Carry on generations

I was slouching on the couch, tired and bored, flicking through the TV channels. I came across Carry on Cleo and started watching it. Foreign persons don't understand how the Carry On series both fits into and shapes our national psyche, but for British persons of a certain age (eg, me), they are special and comforting, like a spotted dick (tee hee).

Anyway, I was watching it while no.2 son came and slumped on the sofa beside me. He was bored too, waiting to talk to his mother while she was in the middle of an extended phone conversation with one of her friends. So there we were, watching Jim Dale, Warren Mitchell, Kenneth Williams and the rest of the gang. Now, no.2 son is not versed in the history of British light entertainment, the tradition of the double entendre or the Shakespeare tragedy that was the inspiration for the work.
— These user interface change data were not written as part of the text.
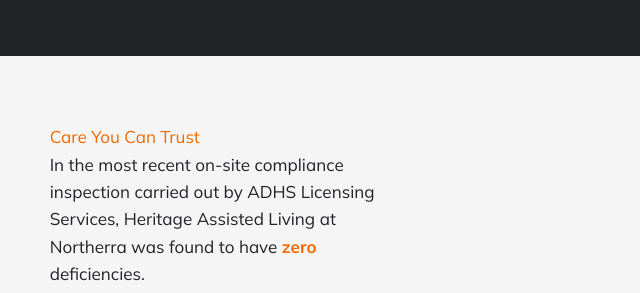
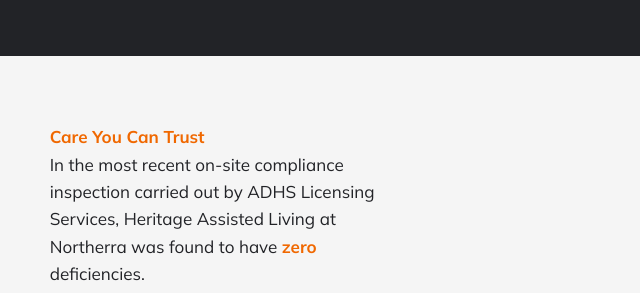
Before and after one commit to alexsommers7/heritage-assisted-living, a website: page index.html in a window 1280 px wide. Shown: the part 3260-3553 px from the top of the page, 546-1186 px from the left. Drawn offline with Linux system fonts and the light colour scheme.

Commit message:
Adjusting subheading font weight

```diff
--- a/index.html
+++ b/index.html
@@ -474,7 +474,7 @@
             </g>
           </svg>
           <div class="trust__text">
-            <p class="subheading--orange">Care You Can Trust</p>
+            <p class="subheading--orange"><strong>Care You Can Trust</strong></p>
             <p>
               In the most recent on-site compliance inspection carried out by ADHS Licensing Services, Heritage Assisted Living at
               Northerra was found to have <span class="span--orange"><strong>zero</strong></span> deficiencies.
```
More interestingly, he had no idea it was a comedy, and just thought it was a boring and unrealistic (well, compared to Gladiator, his benchmark for films about ancient Rome) film about Julius, Mark and Cleopatra.

So, I observe, that unless you are schooled in a culture that believes Carry On films to be funny, they aren't. One reason may well be that they contain no actual funny jokes (except, in this case, the famous line about infamy, infamy, they've all got it infamy).

In the future, everyone will be famous to fifteen people.
[posted with ecto]

1 comment:

Amanda Castleman said...

Don't give up! Some level of "Carry On" appreciation can be acquired. I moved to Blighty at 21 and edited an entertainment magazine. The publisher stuck Leslie Phillips on the second issue's cover. Once I'd been bullied into a few viewings – and subjected to countless, "you know you want to" jokes – I started to, ahem, feel the love.